> Work required:
Drop the images; return everything else in the listing below exactly.

> Input material:
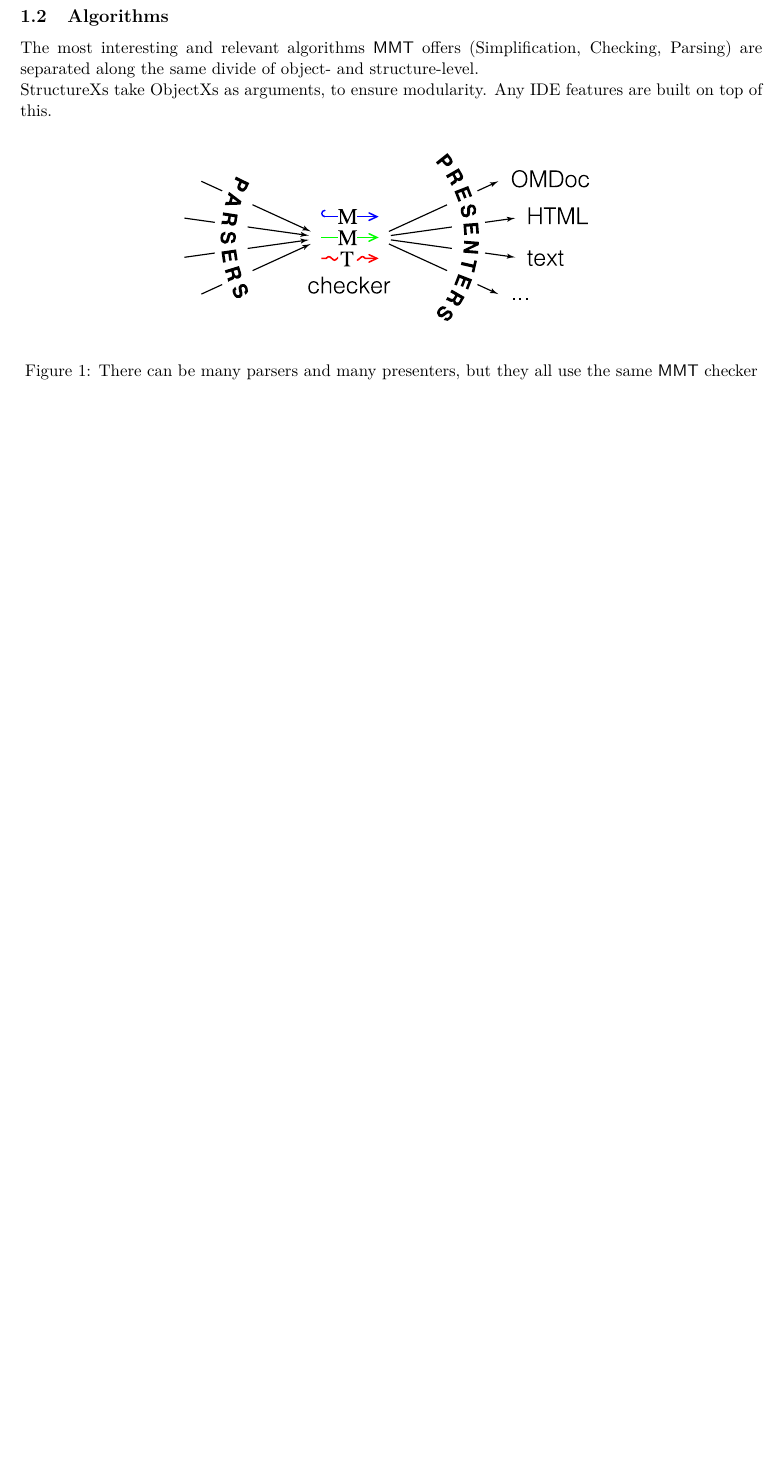
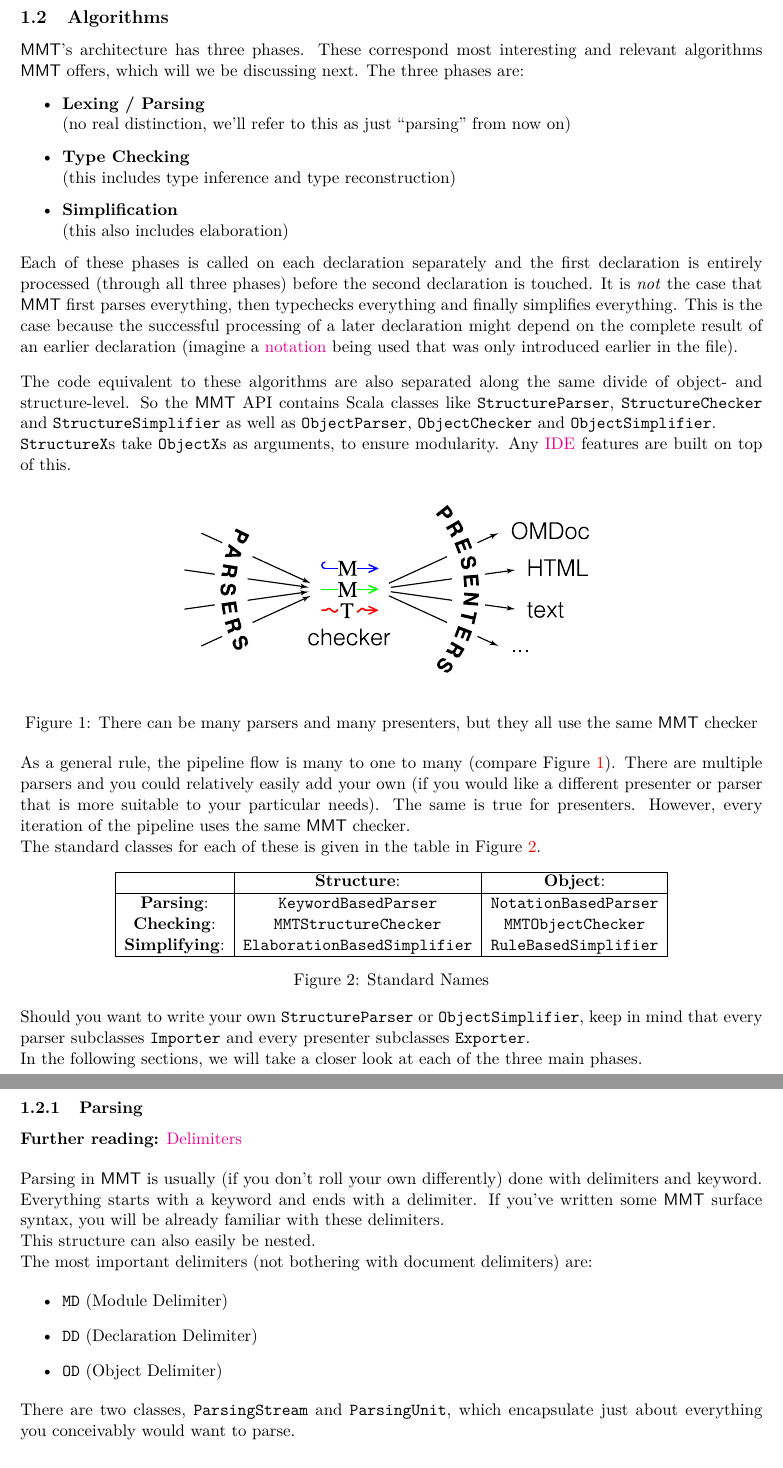
Before and after one commit to UniFormal/uniformal.github.io, a LaTeX document (latex/tutorials/mmt-internals/mmt_internals.tex): part of page 2 of 2 before the commit and two parts of pages 2 and 3 of 4 after it, the two joined at a grey line, cut so that both start at the same text, the shorter picture padded with empty space. Compiled offline with pdfLaTeX.

Commit message:
update overview tutorial

```diff
--- a/latex/tutorials/mmt-internals/mmt_internals.tex
+++ b/latex/tutorials/mmt-internals/mmt_internals.tex
@@ -7,7 +7,7 @@
 \usepackage{graphicx}
 \usepackage{lmodern}
 \usepackage{xspace}
-\usepackage[hidelinks]{hyperref}
+\usepackage[colorlinks=true]{hyperref}
 
 \usepackage[left=2cm,right=2cm,top=2cm,bottom=2cm]{geometry}
 
@@ -51,9 +56,20 @@ The following is a good first overview about what forms \MMT terms take (for mor
 
 \subsection{Algorithms}
 
-The most interesting and relevant algorithms \MMT offers (Simplification, Checking, Parsing) are separated along the same divide of object- and structure-level.
+\MMT 's architecture has three phases. These correspond most interesting and relevant algorithms \MMT offers, which will we be discussing next. The three phases are:
 
-StructureXs take ObjectXs as arguments, to ensure modularity. Any \href{https://uniformal.github.io/doc/setup/#2-install-an-ide-jedit-or-intellij-idea-if-you-havent-already}{IDE} features are built on top of this.
+\begin{itemize}
+\item \textbf{Lexing / Parsing}\\ (no real distinction, we'll refer to this as just ``parsing'' from now on)
+\item \textbf{Type Checking}\\ (this includes type inference and type reconstruction)
+\item \textbf{Simplification}\\ (this also includes elaboration)
+\end{itemize}
+
+Each of these phases is called on each declaration separately and the first declaration is entirely processed (through all three phases) before the second declaration is touched. It is \emph{not} the case that \MMT first parses everything, then typechecks everything and finally simplifies everything. This is the case because the successful processing of a later declaration might depend on the complete result of an earlier declaration (imagine a \href{https://uniformal.github.io/doc/language/declarations.html#notations}{notation} being used that was only introduced earlier in the file).
+\bigskip
+
+The code equivalent to these algorithms are also separated along the same divide of object- and structure-level. So the \MMT API contains Scala classes like \texttt{StructureParser}, \texttt{StructureChecker} and \texttt{StructureSimplifier} as well as \texttt{ObjectParser}, \texttt{ObjectChecker} and \texttt{ObjectSimplifier}.
+
+\texttt{StructureX}s take \texttt{ObjectX}s as arguments, to ensure modularity. Any \href{https://uniformal.github.io/doc/setup/#2-install-an-ide-jedit-or-intellij-idea-if-you-havent-already}{IDE} features are built on top of this.
 
 \begin{figure}[ht]
 \centering
@@ -62,6 +78,51 @@ StructureXs take ObjectXs as arguments, to ensure modularity. Any \href{https://
 \label{fig:mmtbottleneck}
 \end{figure}
 
+As a general rule, the pipeline flow is many to one to many (compare Figure \ref{fig:mmtbottleneck}). There are multiple parsers and you could relatively easily add your own (if you would like a different presenter or parser that is more suitable to your particular needs). The same is true for presenters. However, every iteration of the pipeline uses the same \MMT checker.
+
+The standard classes for each of these is given in the table in Figure \ref{tbl:standardnames}.
+
+\begin{figure}[ht]
+\centering
+\begin{tabular}{ |c|c|c| }
+ \hline
+ & \textbf{Structure}: & \textbf{Object}: \\
+ \hline
+ \textbf{Parsing}: & \texttt{KeywordBasedParser} & \texttt{NotationBasedParser} \\
+ \textbf{Checking}: & \texttt{MMTStructureChecker} & \texttt{MMTObjectChecker} \\
+ \textbf{Simplifying}: & \texttt{ElaborationBasedSimplifier} & \texttt{RuleBasedSimplifier} \\
+ \hline
+\end{tabular}
+\caption{Standard Names}
+\label{tbl:standardnames}
+\end{figure}
+
+Should you want to write your own \texttt{StructureParser} or \texttt{ObjectSimplifier}, keep in mind that every parser subclasses \texttt{Importer} and every presenter subclasses \texttt{Exporter}.
+
+In the following sections, we will take a closer look at each of the three main phases.
+
+\subsubsection{Parsing}
+
+\textbf{Further reading:} \href{https://uniformal.github.io/doc/language/delimiters.html}{Delimiters}
+\bigskip
+
+Parsing in \MMT is usually (if you don't roll your own differently) done with delimiters and keyword. Everything starts with a keyword and ends with a delimiter. If you've written some \MMT surface syntax, you will be already familiar with these delimiters.
+
+This structure can also easily be nested.
+
+The most important delimiters (not bothering with document delimiters) are:
+
+\begin{itemize}
+\item \texttt{MD} (Module Delimiter)
+\item \texttt{DD} (Declaration Delimiter)
+\item \texttt{OD} (Object Delimiter)
+\end{itemize}
+
+There are two classes, \texttt{ParsingStream} and \texttt{ParsingUnit}, which encapsulate just about everything you conceivably would want to parse.
+\subsubsection{Type Checking}
+\subsubsection{Simplification}
+
+\newpage
 \section{Terms (2019-01-31)}
 \label{sec:terms}
 
```
Also changed, not shown: latex/tutorials/mmt-internals/mmt_internals.pdf, latex/tutorials/mmt-internals/mmt_internals.tex (9 more changed lines).
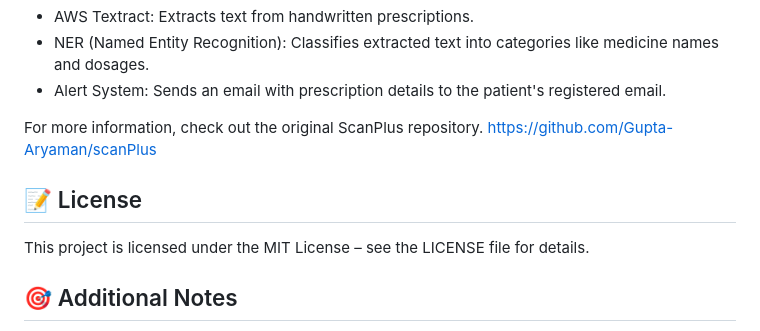
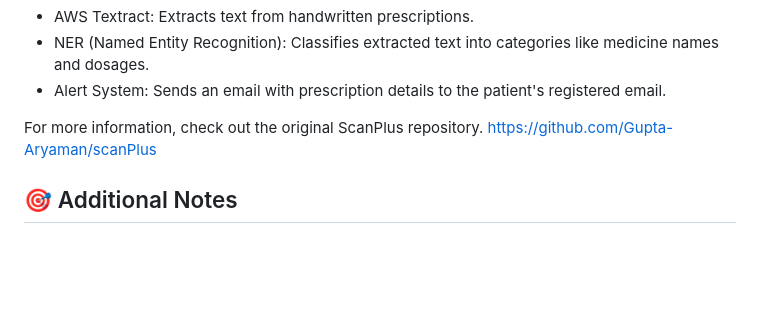
Before and after one commit to sathvikak255/prescription-to-text-and-audio, a Markdown page: README.md, the part around the change. GitHub-like rendering; blank space fills up the shorter version.

```diff
--- a/README.md
+++ b/README.md
@@ -74,8 +74,5 @@ ScanPlus is a powerful system that aims to digitize handwritten prescriptions an
 For more information, check out the original ScanPlus repository.
 https://github.com/Gupta-Aryaman/scanPlus
 
-## 📝 License
-This project is licensed under the MIT License – see the LICENSE file for details.
-
 ## 🎯 Additional Notes
 This project highlights the importance of making healthcare information accessible to everyone, especially patients with disabilities. By converting prescription details into speech, we aim to reduce the barriers faced by people with visual impairments and help them better manage their health.
```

> Final answer:
Before and after one commit to UniFormal/uniformal.github.io, a LaTeX document (latex/tutorials/mmt-internals/mmt_internals.tex): part of page 2 of 2 before the commit and two parts of pages 2 and 3 of 4 after it, the two joined at a grey line, cut so that both start at the same text, the shorter picture padded with empty space. Compiled offline with pdfLaTeX.

Commit message:
update overview tutorial

```diff
--- a/latex/tutorials/mmt-internals/mmt_internals.tex
+++ b/latex/tutorials/mmt-internals/mmt_internals.tex
@@ -7,7 +7,7 @@
 \usepackage{graphicx}
 \usepackage{lmodern}
 \usepackage{xspace}
-\usepackage[hidelinks]{hyperref}
+\usepackage[colorlinks=true]{hyperref}
 
 \usepackage[left=2cm,right=2cm,top=2cm,bottom=2cm]{geometry}
 
@@ -51,9 +56,20 @@ The following is a good first overview about what forms \MMT terms take (for mor
 
 \subsection{Algorithms}
 
-The most interesting and relevant algorithms \MMT offers (Simplification, Checking, Parsing) are separated along the same divide of object- and structure-level.
+\MMT 's architecture has three phases. These correspond most interesting and relevant algorithms \MMT offers, which will we be discussing next. The three phases are:
 
-StructureXs take ObjectXs as arguments, to ensure modularity. Any \href{https://uniformal.github.io/doc/setup/#2-install-an-ide-jedit-or-intellij-idea-if-you-havent-already}{IDE} features are built on top of this.
+\begin{itemize}
+\item \textbf{Lexing / Parsing}\\ (no real distinction, we'll refer to this as just ``parsing'' from now on)
+\item \textbf{Type Checking}\\ (this includes type inference and type reconstruction)
+\item \textbf{Simplification}\\ (this also includes elaboration)
+\end{itemize}
+
+Each of these phases is called on each declaration separately and the first declaration is entirely processed (through all three phases) before the second declaration is touched. It is \emph{not} the case that \MMT first parses everything, then typechecks everything and finally simplifies everything. This is the case because the successful processing of a later declaration might depend on the complete result of an earlier declaration (imagine a \href{https://uniformal.github.io/doc/language/declarations.html#notations}{notation} being used that was only introduced earlier in the file).
+\bigskip
+
+The code equivalent to these algorithms are also separated along the same divide of object- and structure-level. So the \MMT API contains Scala classes like \texttt{StructureParser}, \texttt{StructureChecker} and \texttt{StructureSimplifier} as well as \texttt{ObjectParser}, \texttt{ObjectChecker} and \texttt{ObjectSimplifier}.
+
+\texttt{StructureX}s take \texttt{ObjectX}s as arguments, to ensure modularity. Any \href{https://uniformal.github.io/doc/setup/#2-install-an-ide-jedit-or-intellij-idea-if-you-havent-already}{IDE} features are built on top of this.
 
 \begin{figure}[ht]
 \centering
@@ -62,6 +78,51 @@ StructureXs take ObjectXs as arguments, to ensure modularity. Any \href{https://
 \label{fig:mmtbottleneck}
 \end{figure}
 
+As a general rule, the pipeline flow is many to one to many (compare Figure \ref{fig:mmtbottleneck}). There are multiple parsers and you could relatively easily add your own (if you would like a different presenter or parser that is more suitable to your particular needs). The same is true for presenters. However, every iteration of the pipeline uses the same \MMT checker.
+
+The standard classes for each of these is given in the table in Figure \ref{tbl:standardnames}.
+
+\begin{figure}[ht]
+\centering
+\begin{tabular}{ |c|c|c| }
+ \hline
+ & \textbf{Structure}: & \textbf{Object}: \\
+ \hline
+ \textbf{Parsing}: & \texttt{KeywordBasedParser} & \texttt{NotationBasedParser} \\
+ \textbf{Checking}: & \texttt{MMTStructureChecker} & \texttt{MMTObjectChecker} \\
+ \textbf{Simplifying}: & \texttt{ElaborationBasedSimplifier} & \texttt{RuleBasedSimplifier} \\
+ \hline
+\end{tabular}
+\caption{Standard Names}
+\label{tbl:standardnames}
+\end{figure}
+
+Should you want to write your own \texttt{StructureParser} or \texttt{ObjectSimplifier}, keep in mind that every parser subclasses \texttt{Importer} and every presenter subclasses \texttt{Exporter}.
+
+In the following sections, we will take a closer look at each of the three main phases.
+
+\subsubsection{Parsing}
+
+\textbf{Further reading:} \href{https://uniformal.github.io/doc/language/delimiters.html}{Delimiters}
+\bigskip
+
+Parsing in \MMT is usually (if you don't roll your own differently) done with delimiters and keyword. Everything starts with a keyword and ends with a delimiter. If you've written some \MMT surface syntax, you will be already familiar with these delimiters.
+
+This structure can also easily be nested.
+
+The most important delimiters (not bothering with document delimiters) are:
+
+\begin{itemize}
+\item \texttt{MD} (Module Delimiter)
+\item \texttt{DD} (Declaration Delimiter)
+\item \texttt{OD} (Object Delimiter)
+\end{itemize}
+
+There are two classes, \texttt{ParsingStream} and \texttt{ParsingUnit}, which encapsulate just about everything you conceivably would want to parse.
+\subsubsection{Type Checking}
+\subsubsection{Simplification}
+
+\newpage
 \section{Terms (2019-01-31)}
 \label{sec:terms}
 
```
Also changed, not shown: latex/tutorials/mmt-internals/mmt_internals.pdf, latex/tutorials/mmt-internals/mmt_internals.tex (9 more changed lines).
Before and after one commit to sathvikak255/prescription-to-text-and-audio, a Markdown page: README.md, the part around the change. GitHub-like rendering; blank space fills up the shorter version.

```diff
--- a/README.md
+++ b/README.md
@@ -74,8 +74,5 @@ ScanPlus is a powerful system that aims to digitize handwritten prescriptions an
 For more information, check out the original ScanPlus repository.
 https://github.com/Gupta-Aryaman/scanPlus
 
-## 📝 License
-This project is licensed under the MIT License – see the LICENSE file for details.
-
 ## 🎯 Additional Notes
 This project highlights the importance of making healthcare information accessible to everyone, especially patients with disabilities. By converting prescription details into speech, we aim to reduce the barriers faced by people with visual impairments and help them better manage their health.
```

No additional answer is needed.